The $1.4 million Advanced Manufacturing Lab is set to open in January 2018 and will take the form of an addition to Grayson’s current Career and Technology Center. The 6,500-square-foot building will house large industrial machinery, classrooms and storage space, and will largely be used to educate students participating in the Advanced Manufacturing Program.

“It’s a very exciting day for Grayson College,” GC President Jeremy McMillen said. “To break ground on a facility that involves so many partners and invests in the future success of our community — it’s a really exciting day.”

The Advanced Manufacturing Lab will serve as the brick-and-mortar heart of the Advanced Manufacturing Program, which was launched at the start of the 2016-2017 school year and is meant to equip high school students with the knowledge needed to enter the industrial workforce through a series of classes and an internship. Organizations involved in the program include 30 employers under the Texoma Advanced Manufacturing Consortium, the Sherman Economic Development Corp., the Denison Development Alliance, Workforce Solutions Texoma, Grayson College and multiple high schools.
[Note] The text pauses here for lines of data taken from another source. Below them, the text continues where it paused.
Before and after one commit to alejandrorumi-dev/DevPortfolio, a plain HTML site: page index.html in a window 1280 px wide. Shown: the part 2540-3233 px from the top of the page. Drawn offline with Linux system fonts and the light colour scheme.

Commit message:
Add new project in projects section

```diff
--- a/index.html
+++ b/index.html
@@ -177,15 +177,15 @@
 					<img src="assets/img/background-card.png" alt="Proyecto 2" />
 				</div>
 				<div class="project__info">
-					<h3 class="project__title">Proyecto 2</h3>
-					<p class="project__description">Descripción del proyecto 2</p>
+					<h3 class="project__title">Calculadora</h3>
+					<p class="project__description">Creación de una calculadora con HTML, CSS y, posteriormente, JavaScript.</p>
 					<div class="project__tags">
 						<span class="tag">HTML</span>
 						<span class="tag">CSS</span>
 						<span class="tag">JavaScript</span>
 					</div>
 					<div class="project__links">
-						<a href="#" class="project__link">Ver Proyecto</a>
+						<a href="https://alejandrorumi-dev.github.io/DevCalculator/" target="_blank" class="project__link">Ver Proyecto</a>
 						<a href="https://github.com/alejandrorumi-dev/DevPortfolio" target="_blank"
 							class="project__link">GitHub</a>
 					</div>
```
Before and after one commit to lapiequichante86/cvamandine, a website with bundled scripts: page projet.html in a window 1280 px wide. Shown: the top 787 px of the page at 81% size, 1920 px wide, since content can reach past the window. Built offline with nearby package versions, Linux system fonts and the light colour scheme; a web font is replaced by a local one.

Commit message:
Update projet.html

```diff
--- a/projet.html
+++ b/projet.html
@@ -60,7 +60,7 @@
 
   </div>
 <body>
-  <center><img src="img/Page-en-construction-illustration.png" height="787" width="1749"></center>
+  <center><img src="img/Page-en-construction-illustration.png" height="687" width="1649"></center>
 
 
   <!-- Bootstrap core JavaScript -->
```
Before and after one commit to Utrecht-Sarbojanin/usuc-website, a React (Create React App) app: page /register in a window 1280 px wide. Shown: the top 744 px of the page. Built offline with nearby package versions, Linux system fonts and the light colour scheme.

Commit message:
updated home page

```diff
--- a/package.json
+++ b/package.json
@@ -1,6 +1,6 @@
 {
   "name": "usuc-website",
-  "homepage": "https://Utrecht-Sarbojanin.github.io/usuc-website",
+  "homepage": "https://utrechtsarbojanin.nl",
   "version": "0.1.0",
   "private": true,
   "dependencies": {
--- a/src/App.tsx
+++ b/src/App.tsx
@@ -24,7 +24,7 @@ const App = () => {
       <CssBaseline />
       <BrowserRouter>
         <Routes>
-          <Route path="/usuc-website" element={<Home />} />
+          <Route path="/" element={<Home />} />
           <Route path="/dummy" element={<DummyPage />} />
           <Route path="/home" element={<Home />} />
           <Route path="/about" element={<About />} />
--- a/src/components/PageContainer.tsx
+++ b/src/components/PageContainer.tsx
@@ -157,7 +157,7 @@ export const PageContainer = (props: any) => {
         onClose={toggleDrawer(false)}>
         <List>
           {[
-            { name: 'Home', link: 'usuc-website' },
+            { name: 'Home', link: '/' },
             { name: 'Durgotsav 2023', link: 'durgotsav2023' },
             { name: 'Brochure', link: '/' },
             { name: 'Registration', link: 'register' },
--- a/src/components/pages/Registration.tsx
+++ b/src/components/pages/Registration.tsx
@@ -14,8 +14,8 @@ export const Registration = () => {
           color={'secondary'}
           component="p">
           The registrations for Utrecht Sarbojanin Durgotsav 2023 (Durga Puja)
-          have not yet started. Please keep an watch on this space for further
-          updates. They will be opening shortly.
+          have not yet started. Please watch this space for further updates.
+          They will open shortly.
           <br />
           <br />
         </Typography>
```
The program accepted 12 students during its first year and is expected to enroll more than 25 young people for the coming academic year.

McMillen explained that the college will use its reserve funds to bankroll construction of the new building and said the investment is one that will benefit individual students and area manufacturers for decades.

“This is a project about building for tomorrow in Texoma,” McMillen said after noting $1.4 million is a lot to invest. “We’re investing in our youth and, for generations to come, this will pay off.”

Emerson Process Management Plant Manager and Consortium Chair Mark Anderson spoke at the groundbreaking as well and said the new facility will give students hands-on experience with machinery and equipment that manufacturers utilize. He added that such familiarity will allow students to hit the ground running when it comes time for them to enter the workforce and even enable them to earn higher wages and salaries.

“They’ll really be ready to go to work in a manufacturing environment where they’re going to have skills that allow them to not only hit the entry level, but to be able to move up within the companies,” Anderson said.

The consortium chair said the skilled workers churned out by the program will also greatly improve circumstances for manufacturing employers, whose workforces are shrinking as aging workers begin to retire.

“Any time you’re losing aging employees, you’re losing experience,” Anderson said. “So, in order to help fill that gap, if you can bring in people who have a manufacturing background, who at least have the basic concepts and understand, they can come in and make a big difference.”

The Advanced Manufacturing Lab joins a multitude of other building projects in the works at Grayson College, including a new residence hall, distillery and student success center.